He began working in Greece after studying iconography at Orthodox monasteries there on Mount Athos. He returned to the United States in 1986, and since has worked at 35 to 40 churches around the country, including Orthodox Church cathedrals in Detroit, New Orleans and Cleveland.
"It's my oxygen," he said. "Without art and what it's all about — the meaning behind it — it is part of me."
Orthodox icons differ from images of Jesus and saints in other Christian churches, where the art often depicts them in a more realistic Renaissance style, Manos said. Orthodox icons are intentionally slightly abstract so the faithful can focus on the religious meaning of the art rather than be distracted by physical features of people portrayed in the art.
People venerate the subject an icon depicts, not the image itself, Manos said.
Manos typically creates and installs icons for churches in phases.
He started work at Holy Trinity about 15 years ago, Nakos said. The first phase of work included several important images and scenes on walls behind the altar.
The second phase completed nine years ago involved the dome in the roof of the sanctuary, Nakos said. The current phase will complete all of the iconography in the altar area and on the walls beside it.
Manos started the current work in mid-November and hopes to complete it by Dec. 19, Nakos said. All three phases of iconography work have been funded through donations from congregation members.
After working out icon designs with Holy Trinity's icon committee and obtaining approval for those designs from the metropolitan, or regional church leader, in Detroit, Manos begins his work.

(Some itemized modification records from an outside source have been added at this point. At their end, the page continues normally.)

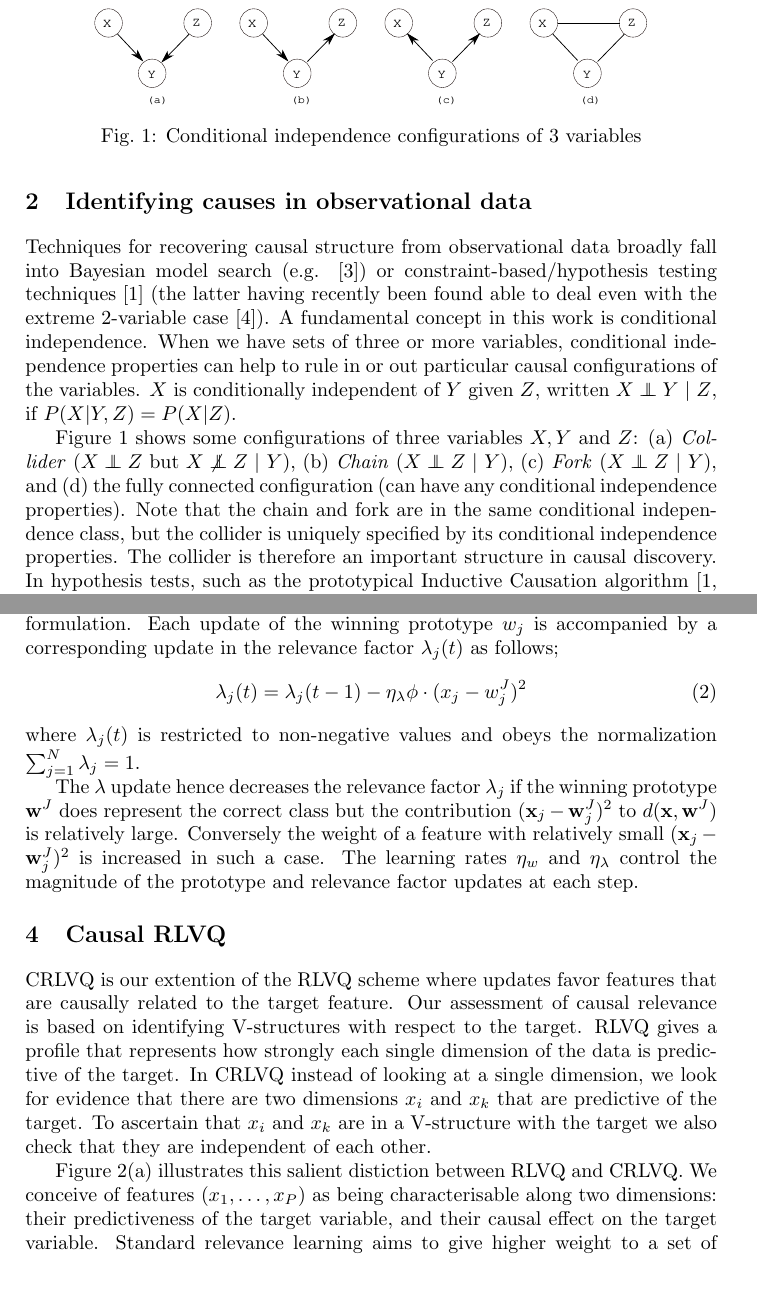
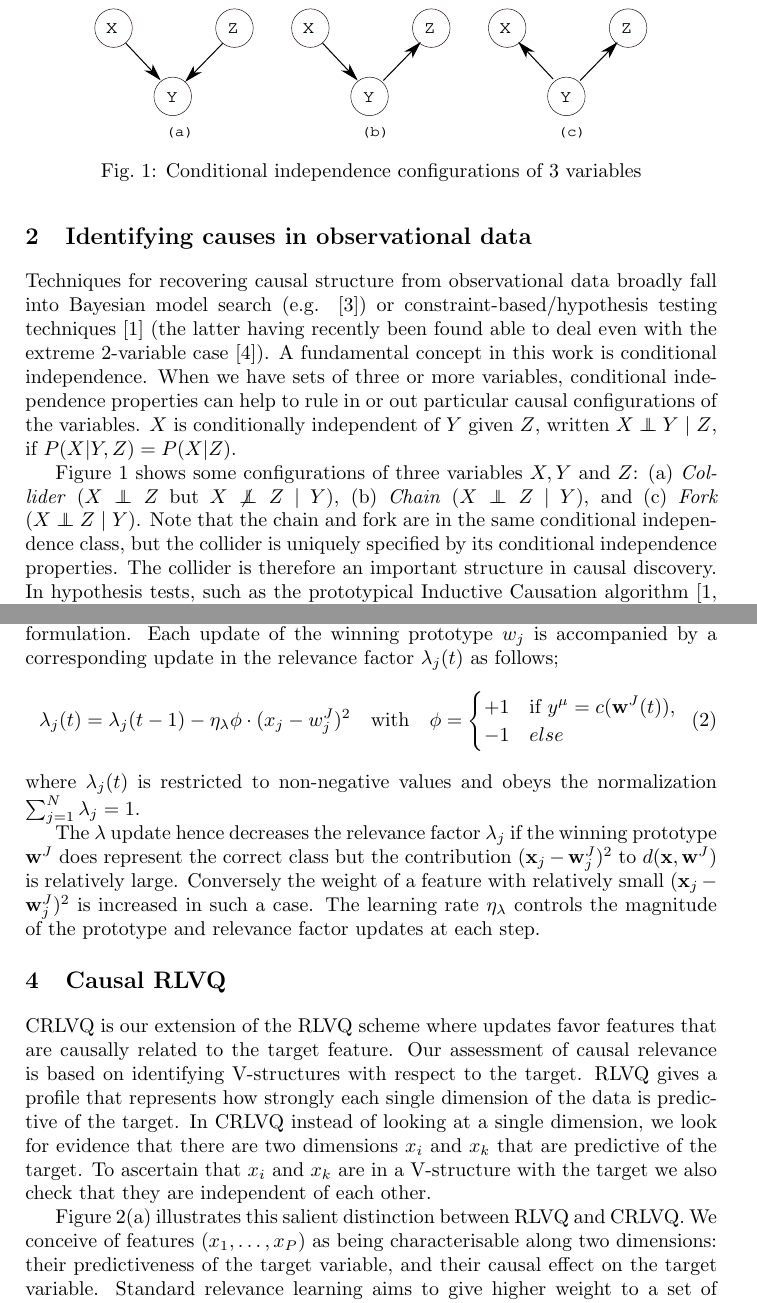
Before and after one commit to makerere-compute/causal-rlvq, a LaTeX document (doc/robust-classification-paper/crlvq.tex): two parts of pages 2 and 3 of 6 before the commit and two parts of pages 2 and 3 of 7 after it, joined at a grey line, cut so that both start at the same text. Compiled offline with LaTeX, dvips and Ghostscript.

Commit message:
Changes to paper as per reviewers comments

```diff
--- a/doc/robust-classification-paper/crlvq.tex
+++ b/doc/robust-classification-paper/crlvq.tex
@@ -100,7 +100,7 @@ Techniques for recovering causal structure from observational data broadly fall
 	\label{fig:vstructure}
 \end{figure}
 
-Figure \ref{fig:vstructure} shows some configurations of three variables $X,Y$ and $Z$: (a) \emph{Collider} ($X \ci Z$ but $X \dep Z\ |\ Y$), (b) \emph{Chain} ($X \ci Z\ |\ Y$), (c) \emph{Fork} ($X \ci Z\ |\ Y$), and (d) the fully connected configuration (can have any conditional independence properties). Note that the chain and fork are in the same conditional independence class, but the collider is uniquely specified by its conditional independence properties. The collider is therefore an important structure in causal discovery. In hypothesis tests, such as the prototypical Inductive Causation algorithm \cite[\S 2.5]{06}, colliders are identified by looking for any variables $X$ and $Z$ which are unconnected (dependent under every conditioning set) with each other, but both of which are connected with a third variable $Y$. When such a configuration is found, the edges are orientated as in Figure \ref{fig:vstructure}(a). This is the approach that we adopt here, using the RLVQ framework itself rather than hypothesis tests.
+Figure \ref{fig:vstructure} shows some configurations of three variables $X,Y$ and $Z$: (a) \emph{Collider} ($X \ci Z$ but $X \dep Z\ |\ Y$), (b) \emph{Chain} ($X \ci Z\ |\ Y$), and (c) \emph{Fork} ($X \ci Z\ |\ Y$). Note that the chain and fork are in the same conditional independence class, but the collider is uniquely specified by its conditional independence properties. The collider is therefore an important structure in causal discovery. In hypothesis tests, such as the prototypical Inductive Causation algorithm \cite[\S 2.5]{06}, colliders are identified by looking for any variables $X$ and $Z$ which are unconnected (dependent under every conditioning set) with each other, but both of which are connected with a third variable $Y$. When such a configuration is found, the edges are orientated as in Figure \ref{fig:vstructure}(a). This is the approach that we adopt here, using the RLVQ framework itself rather than hypothesis tests.
 
 \section{RLVQ}
 \label{sec:RLVQ}
@@ -121,17 +121,21 @@ d(\textbf{x},\textbf{w}^J) = \sum^N_{j=1} \lambda_j (x_j - w^J_j)^2 ,
 as the dissimilarity measure where $\lambda_j$ are the adaptive relevance factors. The special case $\lambda_j = 1/N$ for all $j = 1,\ldots N$ is analogous to the original LVQ1 formulation. Each update of the winning prototype $w_j$ is accompanied by a corresponding update in the relevance factor $\lambda_j(t)$ as follows;
 %
 \begin{equation}
-\lambda_j(t) = \lambda_j(t-1) - \eta_\lambda \phi \cdot (x_j - w^J_j)^2
+\lambda_j(t) = \lambda_j(t-1) - \eta_\lambda \phi \cdot (x_j - w^J_j)^2  \quad \text{with} \quad
+\phi = \begin{cases}
++1& \text{if $y^\mu = c(\textbf{w}^J(t))$},\\
+-1& else
+\end{cases}
 \end{equation}
 %
 where $\lambda_j(t)$ is restricted to non-negative values and obeys the normalization $\sum^N_{j=1} \lambda_j = 1$.
 
-The $\lambda$ update hence decreases the relevance factor $\lambda_j$ if the winning prototype $\textbf{w}^J$ does represent the correct class but the contribution $(\textbf{x}_j - \textbf{w}^J_j)^2$ to $d(\textbf{x},\textbf{w}^J)$ is relatively large. Conversely the weight of a feature with relatively small $(\textbf{x}_j - \textbf{w}^J_j)^2$ is increased in such a case. The learning rates $\eta_w$ and $\eta_\lambda$ control the magnitude of the prototype and relevance factor updates at each step.
+The $\lambda$ update hence decreases the relevance factor $\lambda_j$ if the winning prototype $\textbf{w}^J$ does represent the correct class but the contribution $(\textbf{x}_j - \textbf{w}^J_j)^2$ to $d(\textbf{x},\textbf{w}^J)$ is relatively large. Conversely the weight of a feature with relatively small $(\textbf{x}_j - \textbf{w}^J_j)^2$ is increased in such a case. The learning rate $\eta_\lambda$ controls the magnitude of the prototype and relevance factor updates at each step.
 
 \section{Causal RLVQ}
 \label{sec:CRLVQ}
 
-CRLVQ is our extention of the RLVQ scheme where updates favor features that are causally related to the target feature. Our assessment of causal relevance is based on identifying V-structures with respect to the target. RLVQ gives a profile that represents how strongly each single dimension of the data is predictive of the target. In CRLVQ instead of looking at a single dimension, we look for evidence that there are two dimensions $x_i$ and $x_k$ that are predictive of the target. To ascertain that $x_i$ and $x_k$ are in a V-structure with the target we also check that they are independent of each other.
+CRLVQ is our extension of the RLVQ scheme where updates favor features that are causally related to the target feature. Our assessment of causal relevance is based on identifying V-structures with respect to the target. RLVQ gives a profile that represents how strongly each single dimension of the data is predictive of the target. In CRLVQ instead of looking at a single dimension, we look for evidence that there are two dimensions $x_i$ and $x_k$ that are predictive of the target. To ascertain that $x_i$ and $x_k$ are in a V-structure with the target we also check that they are independent of each other.
 
 \begin{figure}
 \begin{tabular}{m{.5\textwidth}cm{.4\textwidth}}
@@ -144,7 +148,7 @@ CRLVQ is our extention of the RLVQ scheme where updates favor features that are
 \caption{RLVQ and CRLVQ formulations. Panel (a) is an illustration of placement of variables across the predictive-causal space. Panel (b) shows how RLVQ is extended to CRLVQ}
 \end{figure}
 
-Figure 2(a) illustrates this salient distiction between RLVQ and CRLVQ. We conceive of features $(x_1, \ldots, x_P)$ as being characterisable along two dimensions: their predictiveness of the target variable, and their causal effect on the target variable. Standard relevance learning aims to give higher weight to a set of variables (1) which are highly predictive; causal structure learning aims to find causes (2) or effects of a target; our work here identifies variables which are predictive causes (3). Figure 2(b) shows the difference in which RLVQ considers each feature separately; CRLVQ takes features pairwise in order to identify V-structures with the target.
+Figure 2(a) illustrates this salient distinction between RLVQ and CRLVQ. We conceive of features $(x_1, \ldots, x_P)$ as being characterisable along two dimensions: their predictiveness of the target variable, and their causal effect on the target variable. Standard relevance learning aims to give higher weight to a set of variables (1) which are highly predictive; causal structure learning aims to find causes (2) or effects of a target; our work here identifies variables which are predictive causes (3). Figure 2(b) shows the difference in which RLVQ considers each feature separately; CRLVQ takes features pairwise in order to identify V-structures with the target.
 
 CRLVQ extends the RLVQ update by adding two extra evaluation criteria to equation 2. The three criteria in total are in a sense a distance-based formulation of the V-structure condition. For every example presented to the CRLVQ classification scheme, each component of $\lambda$ in CRLVQ is hence updated for every dimension $x_j$ for each introduction of a data example as follows
 %
```
Also changed, not shown: doc/robust-classification-paper/crlvq.pdf, doc/robust-classification-paper/crlvq.ps, doc/robust-classification-paper/vstructure.eps, doc/robust-classification-paper/crlvq.tex (1 more changed lines), 2 other files.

He typically sketches out people on canvas and paints them, either in his studio in New Jersey or on site, such as in the children's classroom he currently uses as a work space at Holy Trinity, he said. He normally paints buildings and other background images directly on the church's walls and then glues the canvas to the wall and finishes and seals the art.
In the future, Holy Trinity members hope to bring Manos back for a fourth phase of iconography, which would put art on the side walls of the church, Nakos said.
The art will feature four large scenes from Jesus' life — his birth, baptism, meeting with a group of children and ascension to heaven — plus icons of individual saints.